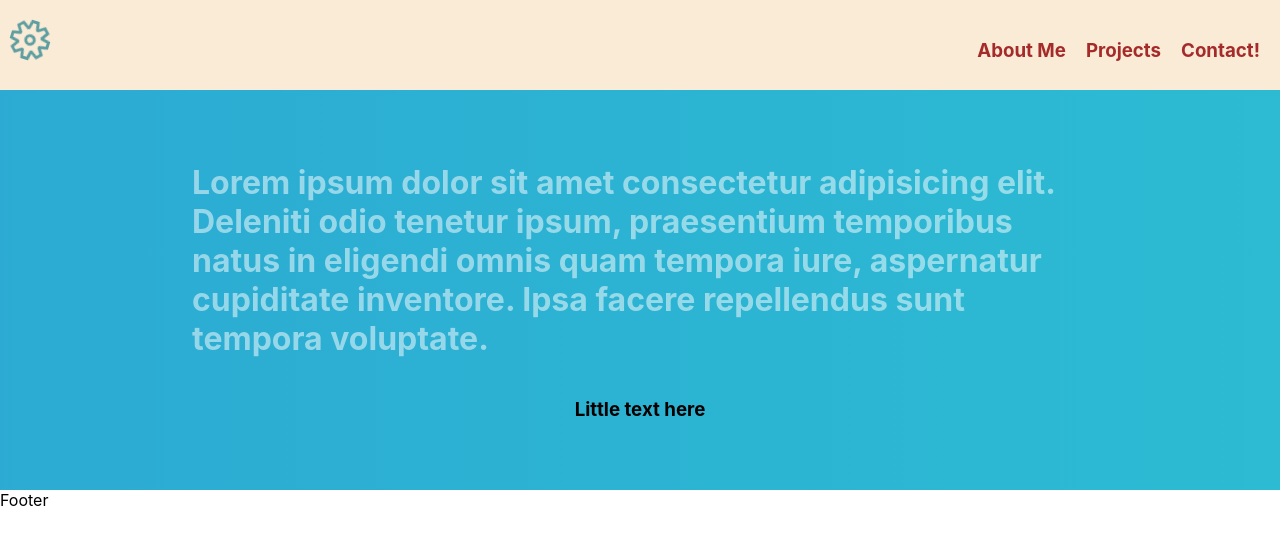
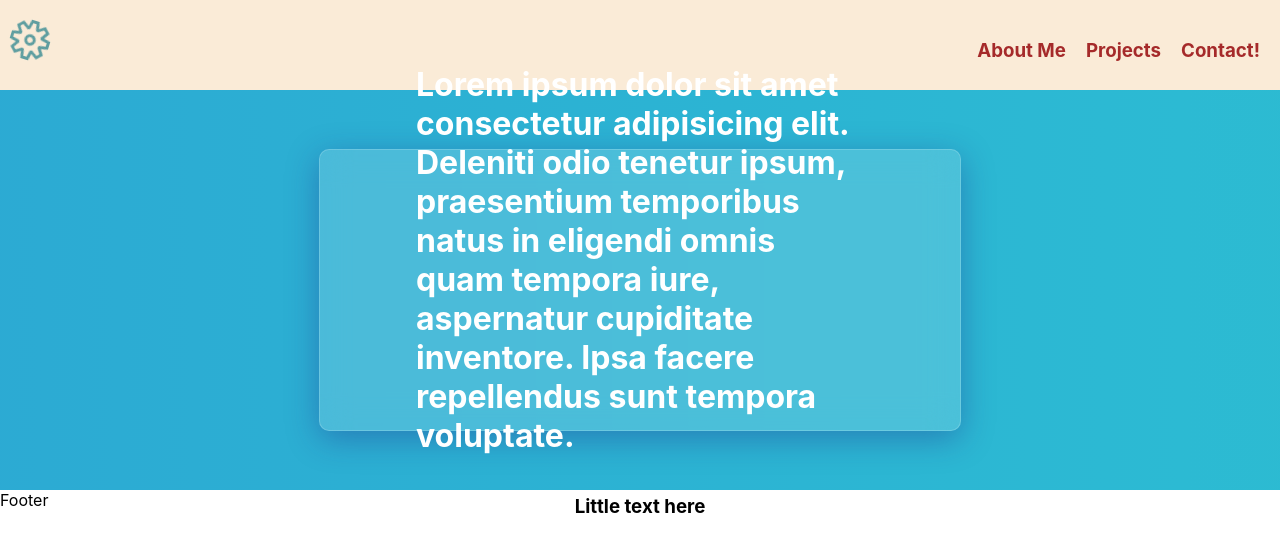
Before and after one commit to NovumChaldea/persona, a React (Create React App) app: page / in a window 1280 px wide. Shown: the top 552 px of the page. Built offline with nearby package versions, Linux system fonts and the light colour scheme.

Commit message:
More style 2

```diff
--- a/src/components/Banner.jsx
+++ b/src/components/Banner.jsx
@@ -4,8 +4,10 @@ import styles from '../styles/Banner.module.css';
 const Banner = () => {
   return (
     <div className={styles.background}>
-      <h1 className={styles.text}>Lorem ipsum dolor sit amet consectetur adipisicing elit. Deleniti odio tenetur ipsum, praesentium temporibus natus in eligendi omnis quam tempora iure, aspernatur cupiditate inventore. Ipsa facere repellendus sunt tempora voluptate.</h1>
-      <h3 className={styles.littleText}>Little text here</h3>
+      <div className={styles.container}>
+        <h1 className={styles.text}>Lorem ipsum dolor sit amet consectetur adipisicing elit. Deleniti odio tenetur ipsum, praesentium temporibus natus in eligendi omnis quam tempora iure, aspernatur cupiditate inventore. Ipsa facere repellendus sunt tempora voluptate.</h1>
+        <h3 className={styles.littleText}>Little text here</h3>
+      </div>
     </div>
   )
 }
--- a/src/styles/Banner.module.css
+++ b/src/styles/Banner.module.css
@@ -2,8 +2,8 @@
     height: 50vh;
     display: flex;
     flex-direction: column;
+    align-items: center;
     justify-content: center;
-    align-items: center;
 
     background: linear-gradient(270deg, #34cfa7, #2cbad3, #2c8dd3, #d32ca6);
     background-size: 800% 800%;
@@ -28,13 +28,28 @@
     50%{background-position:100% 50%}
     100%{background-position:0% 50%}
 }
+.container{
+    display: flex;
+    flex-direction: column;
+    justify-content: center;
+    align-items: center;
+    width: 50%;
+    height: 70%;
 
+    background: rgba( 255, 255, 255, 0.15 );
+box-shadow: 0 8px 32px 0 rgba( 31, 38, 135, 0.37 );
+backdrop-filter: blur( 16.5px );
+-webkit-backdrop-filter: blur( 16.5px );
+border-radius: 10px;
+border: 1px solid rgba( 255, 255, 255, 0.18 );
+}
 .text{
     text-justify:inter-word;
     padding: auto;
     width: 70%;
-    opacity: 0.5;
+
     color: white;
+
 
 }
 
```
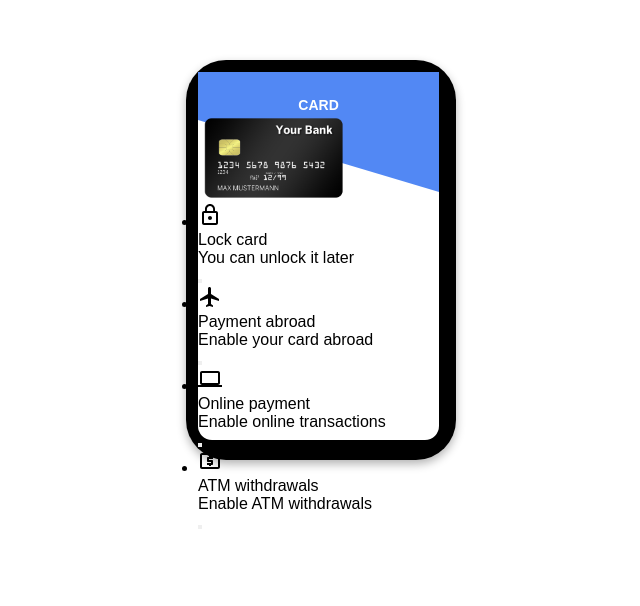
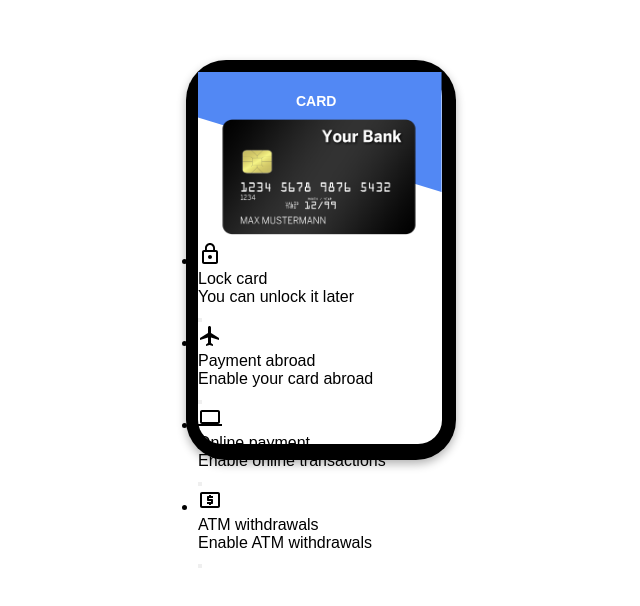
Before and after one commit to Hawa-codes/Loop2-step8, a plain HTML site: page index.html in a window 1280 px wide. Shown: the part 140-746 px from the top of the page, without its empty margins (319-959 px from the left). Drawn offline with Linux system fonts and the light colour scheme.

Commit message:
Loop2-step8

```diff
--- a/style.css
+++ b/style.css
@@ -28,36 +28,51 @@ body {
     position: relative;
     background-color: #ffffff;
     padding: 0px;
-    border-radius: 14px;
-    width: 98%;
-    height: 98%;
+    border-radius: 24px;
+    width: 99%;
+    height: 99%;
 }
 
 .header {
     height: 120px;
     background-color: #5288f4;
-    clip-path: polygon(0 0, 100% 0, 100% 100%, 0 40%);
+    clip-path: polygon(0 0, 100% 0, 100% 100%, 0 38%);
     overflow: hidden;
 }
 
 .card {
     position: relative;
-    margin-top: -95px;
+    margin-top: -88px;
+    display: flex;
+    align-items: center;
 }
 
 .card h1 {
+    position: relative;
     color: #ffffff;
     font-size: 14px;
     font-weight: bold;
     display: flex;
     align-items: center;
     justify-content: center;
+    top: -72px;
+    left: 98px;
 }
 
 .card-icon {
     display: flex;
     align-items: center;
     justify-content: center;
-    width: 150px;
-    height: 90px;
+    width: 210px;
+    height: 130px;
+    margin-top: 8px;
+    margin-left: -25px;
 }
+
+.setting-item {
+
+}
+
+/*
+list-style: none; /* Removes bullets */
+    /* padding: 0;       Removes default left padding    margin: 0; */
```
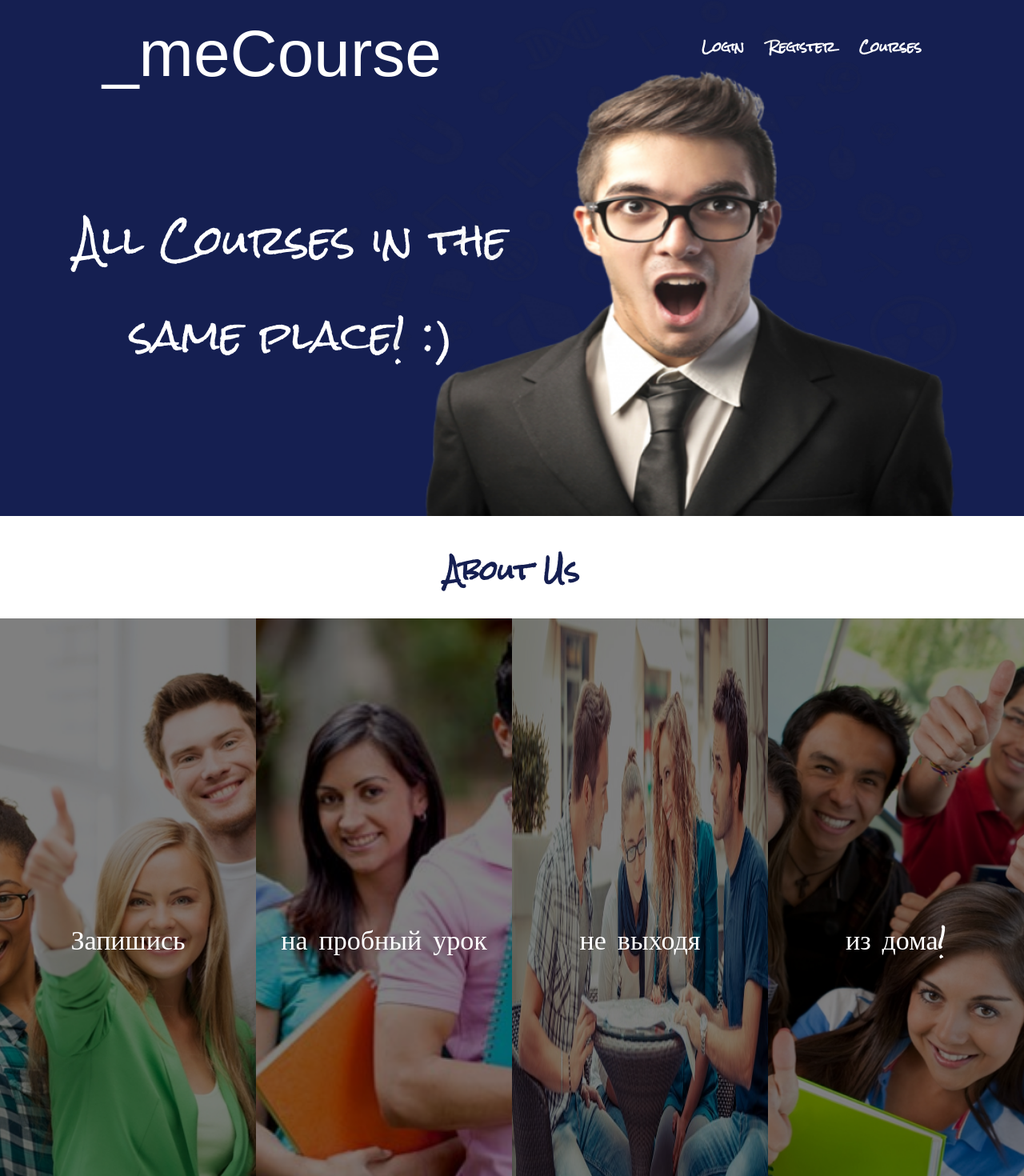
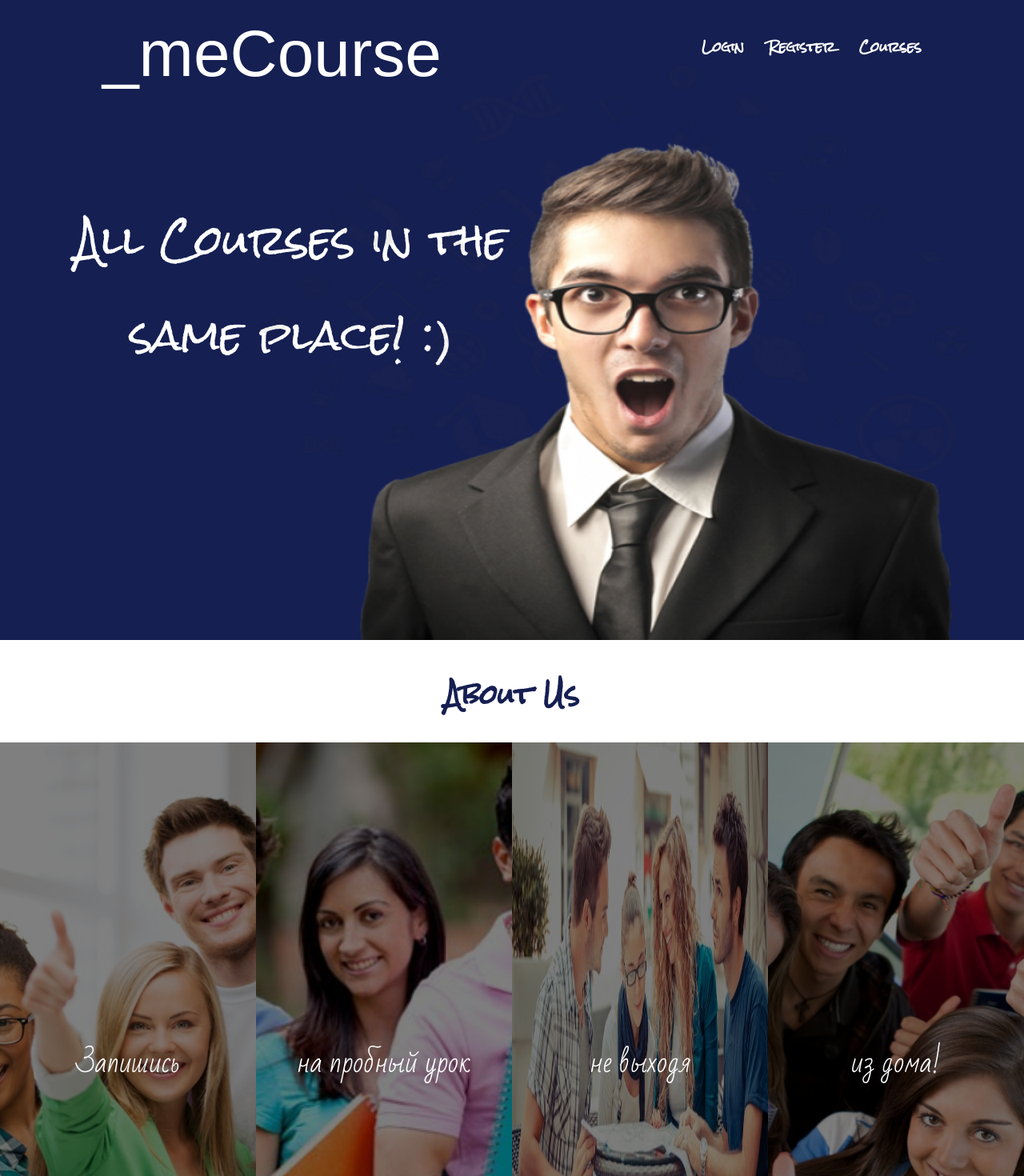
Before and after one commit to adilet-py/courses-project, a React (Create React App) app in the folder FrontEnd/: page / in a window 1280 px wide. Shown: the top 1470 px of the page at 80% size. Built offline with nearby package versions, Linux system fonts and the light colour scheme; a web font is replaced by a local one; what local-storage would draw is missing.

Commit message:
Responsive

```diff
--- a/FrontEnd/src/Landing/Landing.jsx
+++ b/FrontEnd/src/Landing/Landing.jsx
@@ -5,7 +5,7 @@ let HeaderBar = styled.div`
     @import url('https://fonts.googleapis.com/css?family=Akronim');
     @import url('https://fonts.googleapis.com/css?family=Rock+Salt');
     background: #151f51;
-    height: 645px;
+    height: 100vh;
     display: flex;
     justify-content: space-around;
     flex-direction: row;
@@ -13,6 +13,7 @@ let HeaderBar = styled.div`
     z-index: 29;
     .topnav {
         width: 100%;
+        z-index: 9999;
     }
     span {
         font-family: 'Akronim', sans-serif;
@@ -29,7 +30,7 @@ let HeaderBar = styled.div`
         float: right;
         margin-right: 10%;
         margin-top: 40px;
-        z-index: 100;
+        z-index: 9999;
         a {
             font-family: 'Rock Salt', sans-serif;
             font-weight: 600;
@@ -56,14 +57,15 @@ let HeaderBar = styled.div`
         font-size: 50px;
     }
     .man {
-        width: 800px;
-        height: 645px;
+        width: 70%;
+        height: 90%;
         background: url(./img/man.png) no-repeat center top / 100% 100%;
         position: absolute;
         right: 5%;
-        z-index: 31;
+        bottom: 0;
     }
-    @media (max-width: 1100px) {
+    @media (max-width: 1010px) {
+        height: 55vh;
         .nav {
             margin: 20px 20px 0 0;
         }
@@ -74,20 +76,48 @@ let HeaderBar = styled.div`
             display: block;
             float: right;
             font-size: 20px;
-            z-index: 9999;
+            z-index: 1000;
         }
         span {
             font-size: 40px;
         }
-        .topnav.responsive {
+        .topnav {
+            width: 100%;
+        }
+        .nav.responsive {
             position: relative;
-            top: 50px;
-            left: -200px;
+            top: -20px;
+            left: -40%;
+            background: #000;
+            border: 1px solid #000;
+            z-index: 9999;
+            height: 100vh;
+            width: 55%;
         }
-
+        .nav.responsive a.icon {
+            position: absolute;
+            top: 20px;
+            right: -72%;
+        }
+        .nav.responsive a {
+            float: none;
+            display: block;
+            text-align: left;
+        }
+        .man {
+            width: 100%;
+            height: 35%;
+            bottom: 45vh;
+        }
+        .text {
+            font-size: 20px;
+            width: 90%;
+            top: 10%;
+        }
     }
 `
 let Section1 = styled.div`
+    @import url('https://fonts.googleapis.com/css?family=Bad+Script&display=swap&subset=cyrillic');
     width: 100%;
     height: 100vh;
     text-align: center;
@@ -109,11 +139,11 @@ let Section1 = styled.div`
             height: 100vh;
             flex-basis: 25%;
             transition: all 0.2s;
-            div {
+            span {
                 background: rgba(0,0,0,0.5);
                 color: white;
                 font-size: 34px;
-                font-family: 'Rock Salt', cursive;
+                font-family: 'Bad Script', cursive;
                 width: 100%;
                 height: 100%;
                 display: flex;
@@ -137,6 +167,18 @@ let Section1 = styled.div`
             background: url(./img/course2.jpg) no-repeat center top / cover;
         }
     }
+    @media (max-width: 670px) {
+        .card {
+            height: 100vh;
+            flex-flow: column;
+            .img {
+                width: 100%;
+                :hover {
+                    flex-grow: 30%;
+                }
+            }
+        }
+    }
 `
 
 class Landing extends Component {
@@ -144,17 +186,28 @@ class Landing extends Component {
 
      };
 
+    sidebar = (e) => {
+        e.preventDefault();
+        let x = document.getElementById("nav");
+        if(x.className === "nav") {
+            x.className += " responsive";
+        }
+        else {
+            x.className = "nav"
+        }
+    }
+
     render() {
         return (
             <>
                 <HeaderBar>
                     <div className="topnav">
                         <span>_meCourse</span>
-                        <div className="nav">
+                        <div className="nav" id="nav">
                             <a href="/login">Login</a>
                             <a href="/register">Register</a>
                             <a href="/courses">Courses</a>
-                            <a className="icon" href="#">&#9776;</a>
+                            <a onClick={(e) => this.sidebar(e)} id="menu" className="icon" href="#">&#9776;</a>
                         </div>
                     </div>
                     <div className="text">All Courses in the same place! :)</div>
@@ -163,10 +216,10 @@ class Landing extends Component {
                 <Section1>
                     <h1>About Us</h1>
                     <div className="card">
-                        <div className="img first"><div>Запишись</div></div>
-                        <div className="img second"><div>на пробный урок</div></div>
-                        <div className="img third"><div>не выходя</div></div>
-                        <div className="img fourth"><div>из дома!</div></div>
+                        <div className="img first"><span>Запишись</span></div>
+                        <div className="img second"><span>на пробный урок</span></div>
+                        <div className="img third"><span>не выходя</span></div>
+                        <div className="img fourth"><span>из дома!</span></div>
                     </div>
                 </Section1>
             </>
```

* _YOUR GOAL_: Copy all lines from the material above that hold the word "padding".

* _WRITTEN RESPONSE_:
     padding: auto;
     padding: 0px;
+    /* padding: 0;       Removes default left padding    margin: 0; */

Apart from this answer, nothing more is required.